Some of the links in this post may be affiliate links. This means if you click on the link and purchase the item, I will receive an affiliate commission at no extra cost to you...you're just helping re-supply our family's travel fund.
We’ve all been there — you’re having a conversation with someone and maybe divulged too much. The story about how all your family is crazy and then you go into a huge, cringe-worthy monologue about all the reasons why, when they were already convinced after the first story or two. I’ve been there.
We know that the secret to telling a great story is living one (it’s my motto!), and we also know that it’s important to storytell to sell. It’s also one of the most powerful things you can do to brand yourself and your business.
At what point is storytelling oversharing in business, though?
A few years ago, I had the pleasure of getting to meet Pat Flynn, who is notorious for sharing his monthly income statements. John Lee Dumas is also famous for sharing these. Seeing income statements at their level of business inspires many, and turns off others as bragging.
I’m in the former camp — I love when people share their monthly income statements! If I’m going to hire a business coach or mentor, I prefer to have proof of their financial success. Pat and John have made a name for themselves by doing this — it’s become part of their brand.
To rock or not rock?
Some marketers love to rock the boat. In fact, just last night I was scrolling through my newsfeed when a friend was dragging another coach through the mud — sharing their name and everything. The inner peacemaker in me cringed — yikes, that’s something I’d never share publicly!
Similarly, some people would never be as transparent as I am about my history of drug addiction, sex trafficking, teen pregnancy, abusive marriage, obesity struggles, parenting a child with SPD, and more. Some of you are probably recoiling just reading that, and that’s okay!
It took me a really long time to figure out that keeping my deeply personal stories of heartache and trauma to myself serves no one. I distinctly remember the first time that I shared my 123 LB weight loss transformation: I didn’t want people to see how bad things had gotten for me in just a couple years’ time. I threw up my before/after picture on social media, and quickly signed out. I panicked signing back in to see the damage I’d done.
To my surprise, there were over 400 likes, almost as many comments, and lots of shares on the transformation picture. All kinds of people were coming out of the woodwork to cheer me on and to ask me for help. My business completely transformed that day.
Because I was transparent, I was much more authentic than someone who didn’t have a story and were only sharing about a product.
You can choose what you keep private to avoid oversharing in business
The internet is forever. Anything can be captured, saved, and used against you in the future. I know, because it happened to me at the height of my depression. An alleged best friend printed out my entire Facebook post history over several years for my abusive ex-husband to use against me during our divorce and custody battle.
The same thing can happen in business, where there could be significant financial impact. An overshare about a client could land you in court if you aren’t careful.
On Facebook, you have a personal profile as well as an opportunity to create a business page. I definitely suggest having both, as it’s technically against Facebook’s Terms of Service to conduct business via your personal profile.

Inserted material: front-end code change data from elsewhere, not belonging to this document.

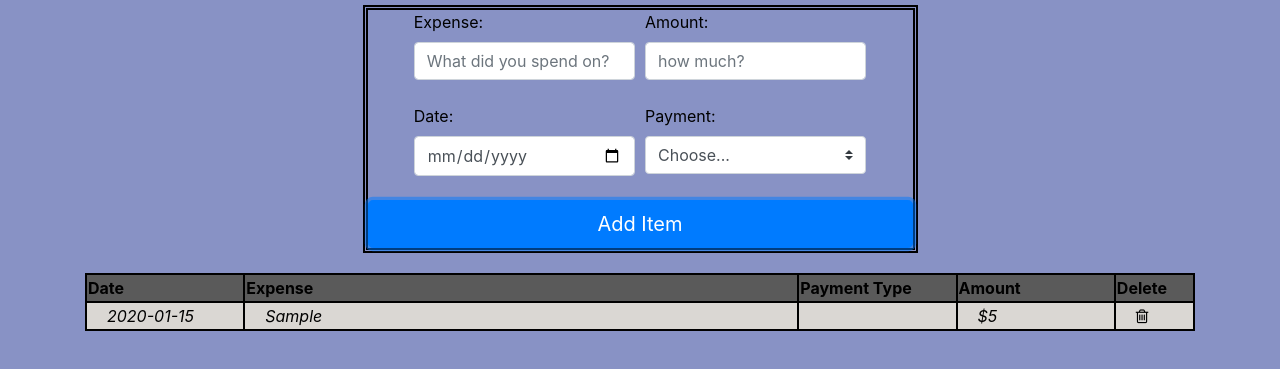
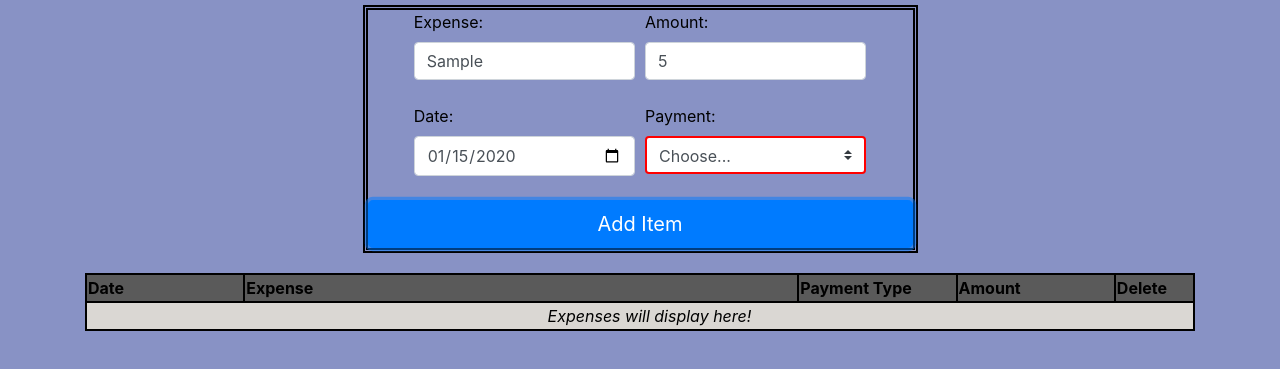
Before and after one commit to stev1905/Expense-Tracker-App, a plain HTML site: page index.html in a window 1280 px wide. Both pictures are taken after typing "Sample", "5", "2020-01-15" into the empty fields and a click on the button "Add Item". Shown: the part 51-420 px from the top of the page. Drawn offline with nearby package versions, Linux system fonts and the light colour scheme.

Commit message:
added form validation functionality, small adjustments to script variables

```diff
--- a/index.html
+++ b/index.html
@@ -5,6 +5,7 @@
     <meta name="viewport" content="width=device-width, initial-scale=1.0">
     <link rel="stylesheet" href="https://maxcdn.bootstrapcdn.com/bootstrap/4.0.0/css/bootstrap.min.css" integrity="sha384-Gn5384xqQ1aoWXA+058RXPxPg6fy4IWvTNh0E263XmFcJlSAwiGgFAW/dAiS6JXm" crossorigin="anonymous">
     <link href="https://maxcdn.bootstrapcdn.com/font-awesome/4.7.0/css/font-awesome.min.css" rel="stylesheet">
+    <link rel="stylesheet" href="style.css">
     <title>Expense Tracker App</title>
 </head>
 <body>
@@ -36,7 +37,7 @@
                         </select>
                     </div>
                 </div>
-                <button type="button" class="btn btn-primary btn-lg btn-block">Add Item</button>
+                <button type="button" id="addExpenseBtn" class="btn btn-primary btn-lg btn-block">Add Item</button>
             </form>
             <table id="myTable">
                 <tr class="table-header">
@@ -47,7 +48,7 @@
                     <th width="5%">Delete</th>
                 </tr>
                 <tr>
-                    <td class="first-td" align="center" colspan="5">Expenses will display here!</td>
+                    <td id ="first-td" align="center" colspan="5">Expenses will display here!</td>
                 </tr>
             </table>
         </div>
@@ -55,6 +56,5 @@
         <script src="https://cdnjs.cloudflare.com/ajax/libs/popper.js/1.12.9/umd/popper.min.js" integrity="sha384-ApNbgh9B+Y1QKtv3Rn7W3mgPxhU9K/ScQsAP7hUibX39j7fakFPskvXusvfa0b4Q" crossorigin="anonymous"></script>
         <script src="https://maxcdn.bootstrapcdn.com/bootstrap/4.0.0/js/bootstrap.min.js" integrity="sha384-JZR6Spejh4U02d8jOt6vLEHfe/JQGiRRSQQxSfFWpi1MquVdAyjUar5+76PVCmYl" crossorigin="anonymous"></script>
         <script src="script.js"></script>
-        <link rel="stylesheet" href="style.css">
     </body>
 </html>
--- a/script.js
+++ b/script.js
@@ -1,7 +1,13 @@
 const SAVED_EXPENSES_KEY = 'saved-expenses';
 
-let table = document.getElementById('myTable').getElementsByTagName('tbody')[0];
-let button = document.getElementsByClassName('btn btn-primary btn-lg btn-block')[0];
+const table = document.getElementById('myTable').getElementsByTagName('tbody')[0];
+const firstTd = document.getElementById('first-td');
+
+const button = document.getElementById('addExpenseBtn');
+const expenseItem = document.getElementById('validationDefault01');
+const amount = document.getElementById('validationDefault02');
+const expenseDate = document.getElementById('validationDefault03');
+const formOfPayment = document.getElementById('validationDefault04');
 
 const savedExpenses =  getSavedExpenses();
 savedExpenses.forEach(expense => renderRow(expense));
@@ -37,22 +43,41 @@ function renderRow(expense) {
     table.appendChild(tr);
 }
 
+function checkForEmpty(element) {
+    if(!element.value) {
+        element.classList.add('invalid-field');
+        return false;
+    } else {
+        element.classList.remove('invalid-field');
+        return true;
+    }
+}
+
 button.addEventListener('click', addExpense);
 function addExpense() {
+    const invalidItem = checkForEmpty(expenseItem);
+    const invalidAmount = checkForEmpty(amount);
+    const invalidDate = checkForEmpty(expenseDate);
+    const invalidFormOfPayment = checkForEmpty(formOfPayment);
+
+    if(!invalidItem || !invalidAmount || !invalidDate || !invalidFormOfPayment) {
+        alert('Please enter a value');
+        return;
+    } else {
         const expense = {
             id: Math.floor(new Date().getTime() * Math.random()),
-        expenseItem: document.getElementsByTagName('form')[0][0].value,
-        amount: document.getElementsByTagName('form')[0][1].value,
-        date: document.getElementsByTagName('form')[0][2].value,
-        formOfPayment: document.getElementsByTagName('form')[0][3].value,
+            expenseItem: expenseItem.value,
+            amount: amount.value,
+            date: expenseDate.value,
+            formOfPayment: formOfPayment.value,
         }
-
         renderRow(expense);
         let savedExpenses = getSavedExpenses();
         savedExpenses.push(expense);
         hideFirstRow(savedExpenses);
         localStorage.setItem(SAVED_EXPENSES_KEY, JSON.stringify(savedExpenses));
         document.getElementById('myForm').reset();
+    }
 }
 
 table.addEventListener('click', removeExpense);
@@ -77,8 +102,8 @@ function getSavedExpenses() {
 
 function hideFirstRow(savedExpenses) {
     if(savedExpenses.length > 0) {
-        document.getElementsByClassName('first-td')[0].style.display ='none';
+        firstTd.classList.add('do-not-display');
     } else {
-        document.getElementsByClassName('first-td')[0].style.display ='';
+        firstTd.classList.remove('do-not-display');
     }
 }
--- a/style.css
+++ b/style.css
@@ -57,3 +57,11 @@ td {
     display: flex;
     justify-content: center;
 }
+
+.invalid-field {
+    border: 2px solid red;
+}
+
+.do-not-display {
+    display: none;
+}
```
Lines whose indentation alone changed are shown as unchanged.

Because I’ve been in business for nine years, inevitably people I know in business have migrated to my personal profile. I’m maxed out at 5,000 on my friends list, and have 2,000 followers just on the personal profile. This pales in comparison to the almost 60,000 followers I’ve got on my business page.

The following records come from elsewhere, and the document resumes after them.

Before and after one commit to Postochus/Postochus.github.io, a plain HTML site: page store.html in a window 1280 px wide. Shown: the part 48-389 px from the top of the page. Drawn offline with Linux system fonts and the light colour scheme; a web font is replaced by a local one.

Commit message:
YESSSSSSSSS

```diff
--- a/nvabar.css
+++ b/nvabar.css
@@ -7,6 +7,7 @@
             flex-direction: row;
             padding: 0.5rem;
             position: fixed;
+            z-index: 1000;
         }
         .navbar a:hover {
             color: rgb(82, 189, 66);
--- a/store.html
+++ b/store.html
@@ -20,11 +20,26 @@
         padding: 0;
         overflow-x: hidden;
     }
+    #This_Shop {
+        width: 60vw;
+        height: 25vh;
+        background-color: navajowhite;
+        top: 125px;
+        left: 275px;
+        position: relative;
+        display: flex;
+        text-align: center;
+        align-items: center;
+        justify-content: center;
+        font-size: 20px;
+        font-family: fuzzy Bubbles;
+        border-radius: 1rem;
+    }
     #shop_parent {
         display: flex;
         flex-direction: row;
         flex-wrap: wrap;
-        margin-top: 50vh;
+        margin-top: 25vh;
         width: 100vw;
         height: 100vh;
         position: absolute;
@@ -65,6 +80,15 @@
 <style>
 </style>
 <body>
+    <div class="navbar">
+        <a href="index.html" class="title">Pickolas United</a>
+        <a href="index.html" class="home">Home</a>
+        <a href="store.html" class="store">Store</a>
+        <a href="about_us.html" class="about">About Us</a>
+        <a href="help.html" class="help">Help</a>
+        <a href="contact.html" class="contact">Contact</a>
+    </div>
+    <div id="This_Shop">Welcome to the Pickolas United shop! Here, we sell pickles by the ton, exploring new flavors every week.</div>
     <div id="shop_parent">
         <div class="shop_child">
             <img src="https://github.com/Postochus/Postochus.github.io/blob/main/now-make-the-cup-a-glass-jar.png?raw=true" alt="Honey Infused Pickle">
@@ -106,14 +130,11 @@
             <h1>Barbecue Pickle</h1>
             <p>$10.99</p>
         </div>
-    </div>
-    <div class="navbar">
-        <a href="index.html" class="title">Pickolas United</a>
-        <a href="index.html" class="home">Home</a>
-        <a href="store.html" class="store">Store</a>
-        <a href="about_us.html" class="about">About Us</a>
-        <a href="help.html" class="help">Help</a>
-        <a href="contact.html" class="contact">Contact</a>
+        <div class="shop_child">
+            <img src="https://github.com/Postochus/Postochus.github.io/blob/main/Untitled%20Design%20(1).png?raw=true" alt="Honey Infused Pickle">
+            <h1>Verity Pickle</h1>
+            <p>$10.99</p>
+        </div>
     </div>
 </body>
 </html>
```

When it comes to your social media sharing, it’s important to pay close attention to not only what you say, but who you’re saying it to. Using privacy settings, contact lists, and even limiting who you add can help maintain privacy while still being transparent about your business offerings.

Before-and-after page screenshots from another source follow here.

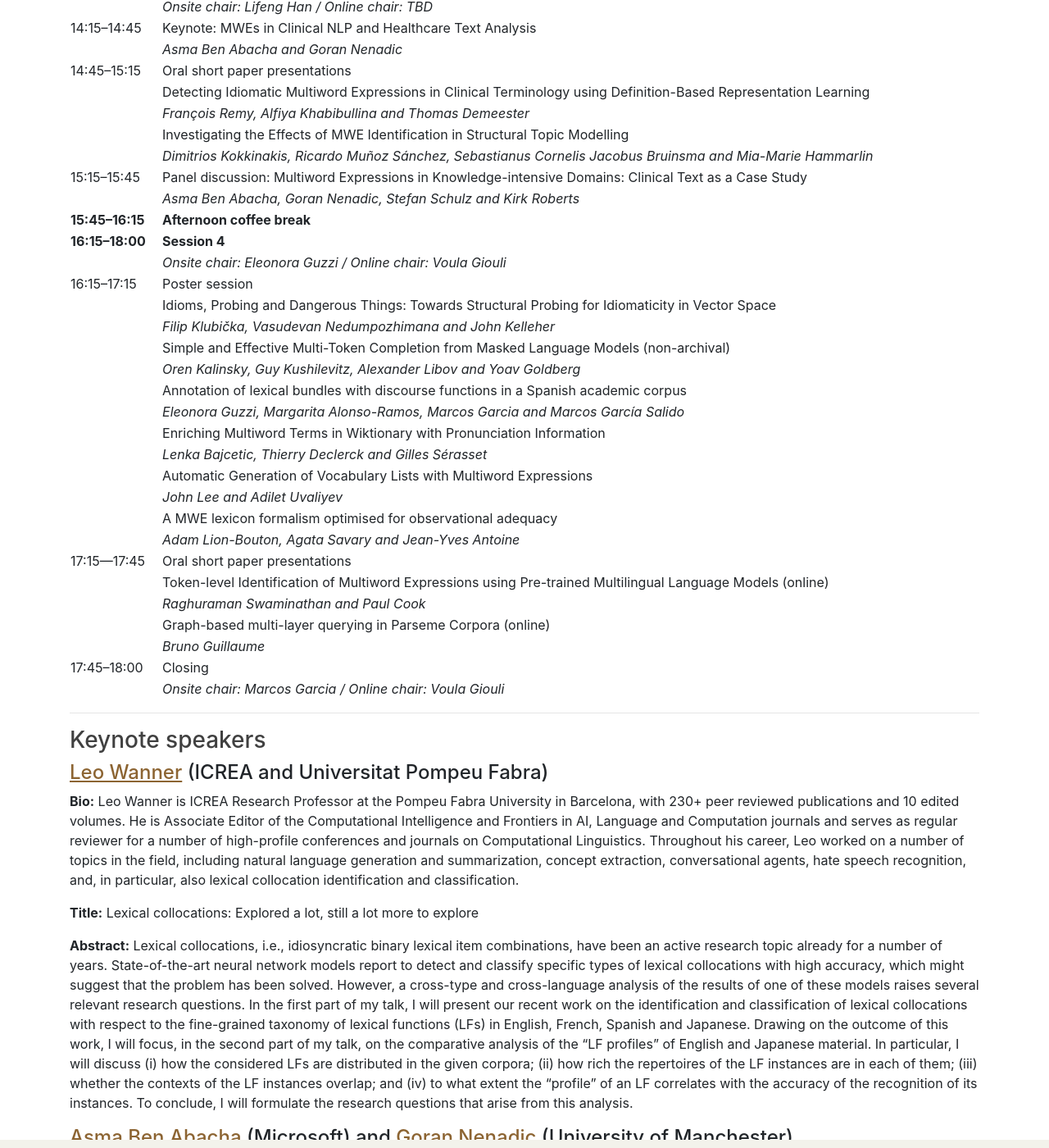
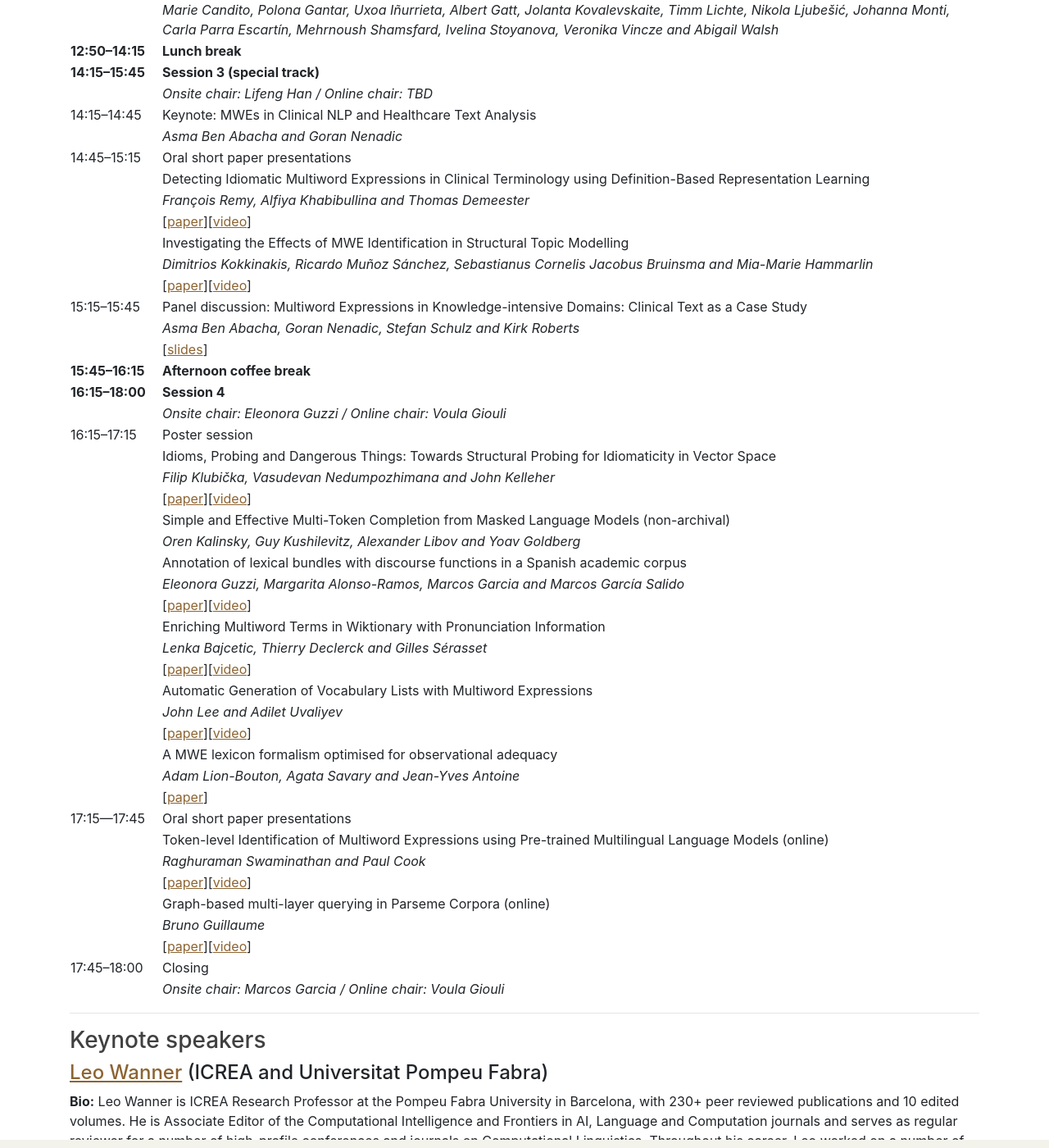
Before and after one commit to multiword/multiword.github.io, a Jekyll site: the page built from mwe2023/index.md, in a window 1280 px wide and 1400 px high, scrolled down 2511 px. Shown: the whole window at 82% size. Built offline with Jekyll 4.4.1, drawn with Linux system fonts in a browser that asks for light colours; comment, search, counter and statistics services are not loaded; some of the changed text lies outside the part shown.

Commit message:
Added links to papers, videos, (slides)

```diff
--- a/mwe2023/index.md
+++ b/mwe2023/index.md
@@ -95,12 +94,15 @@ Video Recording: TBD
 |                 | *Onsite chair: Lifeng Han / Online chair: Archna Bhatia*                  |
 |  09:10-09:30    | Are Frequent Phrases Directly Retrieved like Idioms? An Investigation with Self-Paced Reading and Language Models |
 |                 | *Giulia Rambelli, Emmanuele Chersoni, Marco S. G. Senaldi, Philippe Blache and Alessandro Lenci*                  |
+|                 | [[paper](https://aclanthology.org/2023.mwe-1.13/)][[video](https://aclanthology.org/2023.mwe-1.13.mp4)] |
 |  09:30-09:50    | A Survey of MWE Identification Experiments: The Devil is in the Details (online) |
 |                 | *Carlos Ramisch, Abigail Walsh, Thomas Blanchard and Shiva Taslimipoor*          |
+|                 | [[paper](https://aclanthology.org/2023.mwe-1.15/)][[video](https://aclanthology.org/2023.mwe-1.15.mp4)] |
 |  09:50-10:10    | The Better Your Syntax, the Better Your Semantics? Probing Pretrained Language Models for the English Comparative Correlative (non-archival, online) |
 |                 | *Leonie Weissweiler, Valentin Hofmann, Abdullatif Koksal and Hinrich Schütze*                                                                        |
 |  10:10-10:30    | Predicting Compositionality of Verbal Multiword Expressions in Persian (online) |
 |                 | *Mahtab Sarlak, Yalda Yarandi and Mehrnoush Shamsfard*                          |
+|                 | [[paper](https://aclanthology.org/2023.mwe-1.5/)][[video](https://aclanthology.org/2023.mwe-1.5.mp4)] |
 | **10:30–11:15** | **Morning coffee break**       |
 | **11:15–12:50** | **Session 2**                  |
 |                 | *Onsite chairs: Marcos Garcia, Giulia Rambelli / Online chair: Shiva Taslimipoor*          |
@@ -109,8 +111,10 @@ Video Recording: TBD
 |   12:15–12:30   | Oral short paper presentation |
 |                 | Romanian Multiword Expression Detection Using Multilingual Adversarial Training and Lateral Inhibition |
 |                 | *Andrei Avram, Verginica Barbu Mititelu and Dumitru-Clementin Cercel*                                  |
+|                 | [[paper](https://aclanthology.org/2023.mwe-1.4/)][[video](https://aclanthology.org/2023.mwe-1.4.mp4)] |
 |   12:30–12:50   | Oral long paper presentation |
 |                 | PARSEME corpus release 1.3 (online)              |
+|                 | [[paper](https://aclanthology.org/2023.mwe-1.6/)][[video](https://aclanthology.org/2023.mwe-1.6.mp4)] |
 |                 | *Agata Savary, Cherifa Ben Khelil, Carlos Ramisch, Voula Giouli, Verginica Barbu Mititelu, Najet Hadj Mohamed, Cvetana Krstev, Chaya Liebeskind, Hongzhi Xu, Sara Stymne, Tunga Güngör, Thomas Pickard, Bruno Guillaume, Eduard Bejček, Archna Bhatia, Marie Candito, Polona Gantar, Uxoa Iñurrieta, Albert Gatt, Jolanta Kovalevskaite, Timm Lichte, Nikola Ljubešić, Johanna Monti, Carla Parra Escartín, Mehrnoush Shamsfard, Ivelina Stoyanova, Veronika Vincze and Abigail Walsh* |
 | <span class="nowrap">**12:50–14:15**</span> | **Lunch break**                |
 | **14:15–15:45** | **Session 3 (special track)**  |
@@ -120,31 +124,41 @@ Video Recording: TBD
 |   14:45–15:15   | Oral short paper presentations |
 |                 | Detecting Idiomatic Multiword Expressions in Clinical Terminology using Definition-Based Representation Learning |
 |                 | *François Remy, Alfiya Khabibullina and Thomas Demeester*                                                        |
+|                 | [[paper](https://aclanthology.org/2023.mwe-1.11/)][[video](https://aclanthology.org/2023.mwe-1.11.mp4)] |
 |                 | Investigating the Effects of MWE Identification in Structural Topic Modelling           |
 |                 | *Dimitrios Kokkinakis, Ricardo Muñoz Sánchez, Sebastianus Cornelis Jacobus Bruinsma and Mia-Marie Hammarlin* |
+|                 | [[paper](https://aclanthology.org/2023.mwe-1.7/)][[video](https://aclanthology.org/2023.mwe-1.7.mp4)] |
 |   15:15–15:45   | Panel discussion: Multiword Expressions in Knowledge-intensive Domains: Clinical Text as a Case Study |
 |                 | *Asma Ben Abacha, Goran Nenadic, Stefan Schulz and Kirk Roberts*                                          |
+|                 | [[slides](https://drive.google.com/drive/folders/1I3lpw0gNsMpQNLFcS5zydnCuS5dUupjF)] |
 | **15:45–16:15** | **Afternoon coffee break**     |
 | **16:15–18:00** | **Session 4**                  |
 |                 | *Onsite chair: Eleonora Guzzi / Online chair: Voula Giouli*                   |
 |   16:15–17:15   | Poster session                 |
 |                 | Idioms, Probing and Dangerous Things: Towards Structural Probing for Idiomaticity in Vector Space |
 |                 | *Filip Klubička, Vasudevan Nedumpozhimana and John Kelleher*                                      |
+|                 | [[paper](https://aclanthology.org/2023.mwe-1.8/)][[video](https://aclanthology.org/2023.mwe-1.8.mp4)] |
 |                 | Simple and Effective Multi-Token Completion from Masked Language Models (non-archival) |
 |                 | *Oren Kalinsky, Guy Kushilevitz, Alexander Libov and Yoav Goldberg*                    |
 |                 | Annotation of lexical bundles with discourse functions in a Spanish academic corpus |
 |                 | *Eleonora Guzzi, Margarita Alonso-Ramos, Marcos Garcia and Marcos García Salido*    |
+|                 | [[paper](https://aclanthology.org/2023.mwe-1.14/)][[video](https://aclanthology.org/2023.mwe-1.14.mp4)] |
 |                 | Enriching Multiword Terms in Wiktionary with Pronunciation Information |
 |                 | *Lenka Bajcetic, Thierry Declerck and Gilles Sérasset*                 |
+|                 | [[paper](https://aclanthology.org/2023.mwe-1.14.mp4)][[video](https://aclanthology.org/2023.mwe-1.10.mp4)] |
 |                 | Automatic Generation of Vocabulary Lists with Multiword Expressions |
 |                 | *John Lee and Adilet Uvaliyev*                                      |
+|                 | [[paper](https://aclanthology.org/2023.mwe-1.12/)][[video](https://aclanthology.org/2023.mwe-1.12.mp4)] |
 |                 | A MWE lexicon formalism optimised for observational adequacy |
 |                 | *Adam Lion-Bouton, Agata Savary and Jean-Yves Antoine*       |
+|                 | [[paper](https://aclanthology.org/2023.mwe-1.16/)] |
 |   17:15—17:45   | Oral short paper presentations |
 |                 | Token-level Identification of Multiword Expressions using Pre-trained Multilingual Language Models (online) |
 |                 | *Raghuraman Swaminathan and Paul Cook*                                                                      |
+|                 | [[paper](https://aclanthology.org/2023.mwe-1.1/)][[video](https://aclanthology.org/2023.mwe-1.1.mp4)] |
 |                 | Graph-based multi-layer querying in Parseme Corpora (online) |
 |                 | *Bruno Guillaume*                                            |
+|                 | [[paper](https://aclanthology.org/2023.mwe-1.9/)][[video](https://aclanthology.org/2023.mwe-1.9.mp4)] |
 |   17:45–18:00   | Closing                        |
 |                 | *Onsite chair: Marcos Garcia / Online chair: Voula Giouli*                |
 
```
Also changed, not shown: other parts of mwe2023/index.md (+2 -3 lines).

Because I want to surround myself with positive, uplifting people, I tend to keep my own posts pretty curated.
While privacy settings can help, a better way to keep your personal business away from prying eyes is to simply not post it at all. Think of every blog post, Tweet, Facebook status update and Instagram pic as a billboard. If you wouldn’t post it on the side of the highway for all who pass to read it, don’t put it online either. The chance that it will “leak” (despite your best efforts) is great, and once it’s out there, you will not ever get it back.
So think twice about those nasty replies, intimate details, and other confidential information. You just never know who might be reading, and they will affect your brand image.
The bottom line? Know your audience and know yourself. If you’re not comfortable sharing certain aspects of your life and business, chances are they won’t be comfortable hearing about it, either. It’s okay to maintain some privacy, even in this transparent world of online marketing.
Love this post on “How to know when you’re oversharing in business?” Please share on social media: